astral samara | Bandcamp

Alex Adkinson, who performs under the moniker Astral Samara, has a lot to say about the interconnections between music, feelings, and philosophy. Adkinson, a UMN graduate who studied kinesiology, is creating his own type of experimental music. Read on to learn how he conceives of his psychedelic, sad boy pop: his inspirations, feelings, and creative process.

The Wake: When did you start making music?

I have young childhood memories of playing the guitar and singing songs about my dogs. I think it’s a natural compulsion of my body. In college, I just had a band with my friends and we started recording demos and having shows. It wasn’t really until college that I started taking it seriously.

What is the meaning behind the name Astral Samara and why did you chose it?

I kinda got it from a mushroom trip I had. It’s kind of some weirdo hippy sh*t where I kinda think about it as myself moving through space… being organic material. A samara is the part of a plant that allows it to be transported, like the fluffy part of a dandelion. The name is about traveling through space.

How would you define your style of music?

I mostly do research to find things I’m interested in and then I find a lyrical space to produce it. I improvise a lot to find the form of the songs and then let what happens naturally happen. I try to keep it in some sort of pop space with also keeping it psychedelic and experimental.

You came out with a full album (14 tracks!), “zonal flows” in March. What was your creative process while creating this album?

It has a theory accompanied with it, of philosophy that I wrote. I was reading Gravity’s Rainbow at the time. It’s a really out-there kind of psychedelic post-modernist book. I was reading a lot of post-structuralism at the time so I got the idea to try and integrate those ideas into my music. I was also writing my own theories at the time so it all got wrapped up together.
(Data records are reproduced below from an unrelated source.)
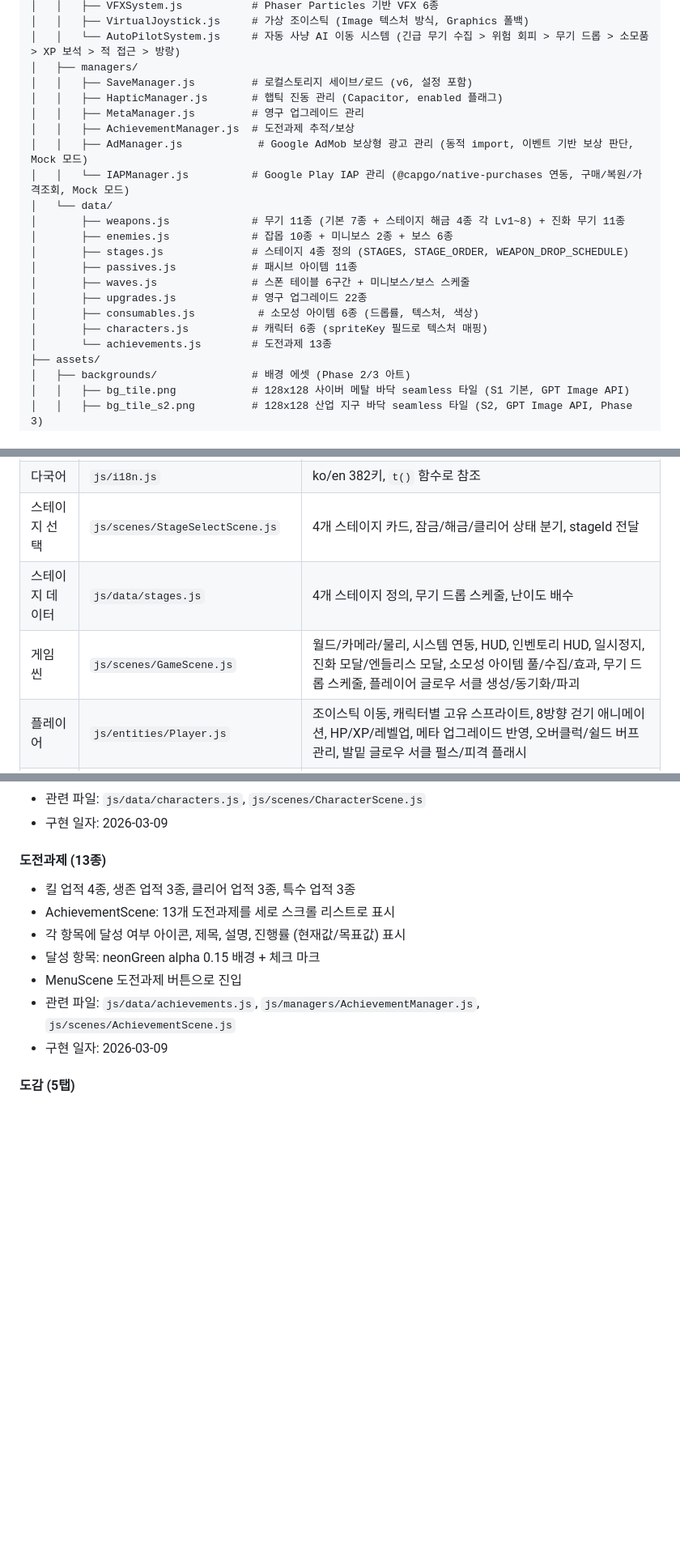
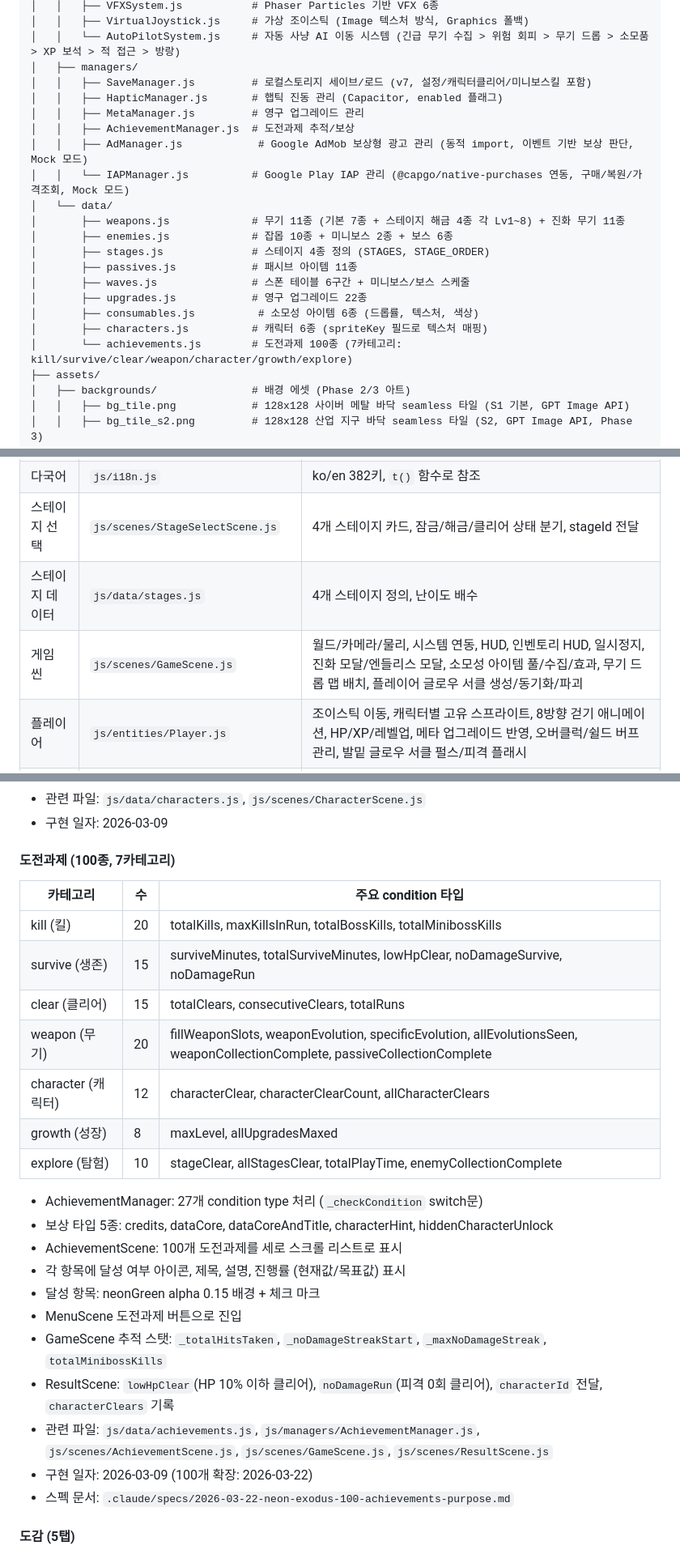
Before and after one commit to ddavil62/neon-exodus, a Markdown page: docs/PROJECT.md, 3 parts joined by grey strips. Shown at 81% size. Drawn GitHub-style; blank space fills up the shorter version.

```diff
--- a/docs/PROJECT.md
+++ b/docs/PROJECT.md
@@ -82,7 +82,7 @@ neon-exodus/
 │   │   ├── VirtualJoystick.js     # 가상 조이스틱 (Image 텍스처 방식, Graphics 폴백)
 │   │   └── AutoPilotSystem.js     # 자동 사냥 AI 이동 시스템 (긴급 무기 수집 > 위험 회피 > 무기 드롭 > 소모품 > XP 보석 > 적 접근 > 방랑)
 │   ├── managers/
-│   │   ├── SaveManager.js         # 로컬스토리지 세이브/로드 (v6, 설정 포함)
+│   │   ├── SaveManager.js         # 로컬스토리지 세이브/로드 (v7, 설정/캐릭터클리어/미니보스킬 포함)
 │   │   ├── HapticManager.js       # 햅틱 진동 관리 (Capacitor, enabled 플래그)
 │   │   ├── MetaManager.js         # 영구 업그레이드 관리
 │   │   ├── AchievementManager.js  # 도전과제 추적/보상
@@ -91,13 +91,13 @@ neon-exodus/
 │   └── data/
 │       ├── weapons.js             # 무기 11종 (기본 7종 + 스테이지 해금 4종 각 Lv1~8) + 진화 무기 11종
 │       ├── enemies.js             # 잡몹 10종 + 미니보스 2종 + 보스 6종
-│       ├── stages.js              # 스테이지 4종 정의 (STAGES, STAGE_ORDER, WEAPON_DROP_SCHEDULE)
+│       ├── stages.js              # 스테이지 4종 정의 (STAGES, STAGE_ORDER)
 │       ├── passives.js            # 패시브 아이템 11종
 │       ├── waves.js               # 스폰 테이블 6구간 + 미니보스/보스 스케줄
 │       ├── upgrades.js            # 영구 업그레이드 22종
 │       ├── consumables.js          # 소모성 아이템 6종 (드롭률, 텍스처, 색상)
 │       ├── characters.js          # 캐릭터 6종 (spriteKey 필드로 텍스처 매핑)
-│       └── achievements.js        # 도전과제 13종
+│       └── achievements.js        # 도전과제 100종 (7카테고리: kill/survive/clear/weapon/character/growth/explore)
 ├── assets/
 │   ├── backgrounds/               # 배경 에셋 (Phase 2/3 아트)
 │   │   ├── bg_tile.png            # 128x128 사이버 메탈 바닥 seamless 타일 (S1 기본, GPT Image API)
@@ -227,8 +227,8 @@ BootScene → MenuScene ─→ StageSelectScene ─→ CharacterScene ─→ Gam
 | 게임 설정 | `js/config.js` | 해상도, 월드, 밸런스 상수(BASE_DIFFICULTY, ENEMY_SCALE_PER_MINUTE 등), SPRITE_SCALE=1 일괄 관리 |
 | 다국어 | `js/i18n.js` | ko/en 382키, `t()` 함수로 참조 |
 | 스테이지 선택 | `js/scenes/StageSelectScene.js` | 4개 스테이지 카드, 잠금/해금/클리어 상태 분기, stageId 전달 |
-| 스테이지 데이터 | `js/data/stages.js` | 4개 스테이지 정의, 무기 드롭 스케줄, 난이도 배수 |
-| 게임 씬 | `js/scenes/GameScene.js` | 월드/카메라/물리, 시스템 연동, HUD, 인벤토리 HUD, 일시정지, 진화 모달/엔들리스 모달, 소모성 아이템 풀/수집/효과, 무기 드롭 스케줄, 플레이어 글로우 서클 생성/동기화/파괴 |
+| 스테이지 데이터 | `js/data/stages.js` | 4개 스테이지 정의, 난이도 배수 |
+| 게임 씬 | `js/scenes/GameScene.js` | 월드/카메라/물리, 시스템 연동, HUD, 인벤토리 HUD, 일시정지, 진화 모달/엔들리스 모달, 소모성 아이템 풀/수집/효과, 무기 드롭 맵 배치, 플레이어 글로우 서클 생성/동기화/파괴 |
 | 플레이어 | `js/entities/Player.js` | 조이스틱 이동, 캐릭터별 고유 스프라이트, 8방향 걷기 애니메이션, HP/XP/레벨업, 메타 업그레이드 반영, 오버클럭/쉴드 버프 관리, 발밑 글로우 서클 펄스/피격 플래시 |
 | 적 시스템 | `js/entities/Enemy.js` + `EnemyTypes.js` | 15종 적 행동 패턴, 소모성 아이템 드롭, 적 탄환 3레이어 글로우 + 트레일 |
 | 무기 | `js/systems/WeaponSystem.js` | 자동 발사(투사체/빔/오비탈/체인/호밍/소환/범위/근접/구름/중력/회전낫), 치명타 판정, 무기 진화, 진화 전용 이펙트 분기, 드론 AI |
@@ -932,14 +932,29 @@ spawn() -> update() 루프 -> 깜빡임(@7초) -> 소멸(@10초) -> _deactivate(
 - 관련 파일: `js/data/characters.js`, `js/scenes/CharacterScene.js`
 - 구현 일자: 2026-03-09
 
-#### 도전과제 (13종)
-- 킬 업적 4종, 생존 업적 3종, 클리어 업적 3종, 특수 업적 3종
-- AchievementScene: 13개 도전과제를 세로 스크롤 리스트로 표시
+#### 도전과제 (100종, 7카테고리)
+
+| 카테고리 | 수 | 주요 condition 타입 |
+|---------|---|-------------------|
+| kill (킬) | 20 | totalKills, maxKillsInRun, totalBossKills, totalMinibossKills |
+| survive (생존) | 15 | surviveMinutes, totalSurviveMinutes, lowHpClear, noDamageSurvive, noDamageRun |
+| clear (클리어) | 15 | totalClears, consecutiveClears, totalRuns |
+| weapon (무기) | 20 | fillWeaponSlots, weaponEvolution, specificEvolution, allEvolutionsSeen, weaponCollectionComplete, passiveCollectionComplete |
+| character (캐릭터) | 12 | characterClear, characterClearCount, allCharacterClears |
+| growth (성장) | 8 | maxLevel, allUpgradesMaxed |
+| explore (탐험) | 10 | stageClear, allStagesClear, totalPlayTime, enemyCollectionComplete |
+
+- AchievementManager: 27개 condition type 처리 (`_checkCondition` switch문)
+- 보상 타입 5종: credits, dataCore, dataCoreAndTitle, characterHint, hiddenCharacterUnlock
+- AchievementScene: 100개 도전과제를 세로 스크롤 리스트로 표시
 - 각 항목에 달성 여부 아이콘, 제목, 설명, 진행률 (현재값/목표값) 표시
 - 달성 항목: neonGreen alpha 0.15 배경 + 체크 마크
 - MenuScene 도전과제 버튼으로 진입
-- 관련 파일: `js/data/achievements.js`, `js/managers/AchievementManager.js`, `js/scenes/AchievementScene.js`
-- 구현 일자: 2026-03-09
+- GameScene 추적 스탯: `_totalHitsTaken`, `_noDamageStreakStart`, `_maxNoDamageStreak`, `totalMinibossKills`
+- ResultScene: `lowHpClear`(HP 10% 이하 클리어), `noDamageRun`(피격 0회 클리어), `characterId` 전달, `characterClears` 기록
+- 관련 파일: `js/data/achievements.js`, `js/managers/AchievementManager.js`, `js/scenes/AchievementScene.js`, `js/scenes/GameScene.js`, `js/scenes/ResultScene.js`
+- 구현 일자: 2026-03-09 (100개 확장: 2026-03-22)
+- 스펙 문서: `.claude/specs/2026-03-22-neon-exodus-100-achievements-purpose.md`
 
 #### 도감 (5탭)
 - CollectionScene: 무기 / 패시브 / 적 / 도전과제 / 진화 5개 탭 (tabW=62)
```
Also changed, not shown: other parts of docs/PROJECT.md (+46 -13 lines), docs/CHANGELOG.md (+23 -0 lines).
You also released some new music this summer including songs “see through” and “arp jam.” How do you think your music is evolving?

With “see through” I think that was me striving for pop… and I think I’m getting closer to it. I have a few tracks I’m about to release that are even more poppy. I just got a Juno-66 synthesizer, and it has the best sound. I’m obsessed with it. “see through” was my attempt at a dance pop song, but it’s still sad. I’m currently going through a breakup and I wrote “see through” when I could feel it was about to happen.

In a description you wrote on your SoundCloud for your song “innerenvironment,” which features female vocals and cello, you mention that much of it is improvised. How do you recreate your music for a live audience?

I do some improvisational stuff and some that isn’t… I kinda like to think that whichever I am trying to do, I’m in a different mental space. I do like improvising and I like the energy that it has and how it feels. Ultimately, I’m working into a really cohesive live set. I want to have visuals for my new pop material, too!

Who are your biggest influences?

I’m influenced a lot by philosophy, like Deleuze. And, let’s see… musically, Pauline Oliveros, who was an avant-garde composer in the 60s until somewhat recently. I met her through a workshop with her at the U. Honestly, I’ve been interested in meditation and transcendental thought for a long time. Bringing yourself back down to the world and reality is powerful. Meditating on something… when you have the theory and the clear head that comes with it, and then coming back to music making is amazing.

What do you like or dislike the most about being a part of the local Minneapolis music scene?

It’s a really great community of people. There are people like Larry Wish who is blending music and performance art. It’s fun and it’s funny… tongue in cheek! And then there’ s great large-scale stuff to look up to. It’s a great thing when the people you can hang out with are also people who you respect deeply. Minneapolis is smaller for a city. It’s a definitely great place to build your music and to find yourself. The only thing that bums me out is that Minneapolis is kind of insular. It means we care about each other a lot but sometimes we care too much and I am sometimes jealous of my friends on the East Coast who don’t get as obsessed over scene politics.

Do you know what direction you’re going in yet for your next project?

Yeah. I do! I’m working on another full-length album. It’s gonna be called something along the lines of “Let me walk you out, I’ll show you to the door.” It’s going to be a journey through a post-modern labyrinth, which is, to me, a metaphor for how I view society. You walk through the world and wonder, “What path do I take?” But really you’re always just going to be doing what you’re doing. The world is scary right now and politics are crazy. I want to explain why I feel detached from the world and bare my soul. But I still want it to be poppy and fun. I have two songs done and they’re both pretty short. Like, the lyrics are scary but the music is fun!

Any upcoming Astral Samara songs to get excited about?

Keep an eye out for my next single, called “Apparatus of Control.” I swear, it’s like a nice synth-pop song.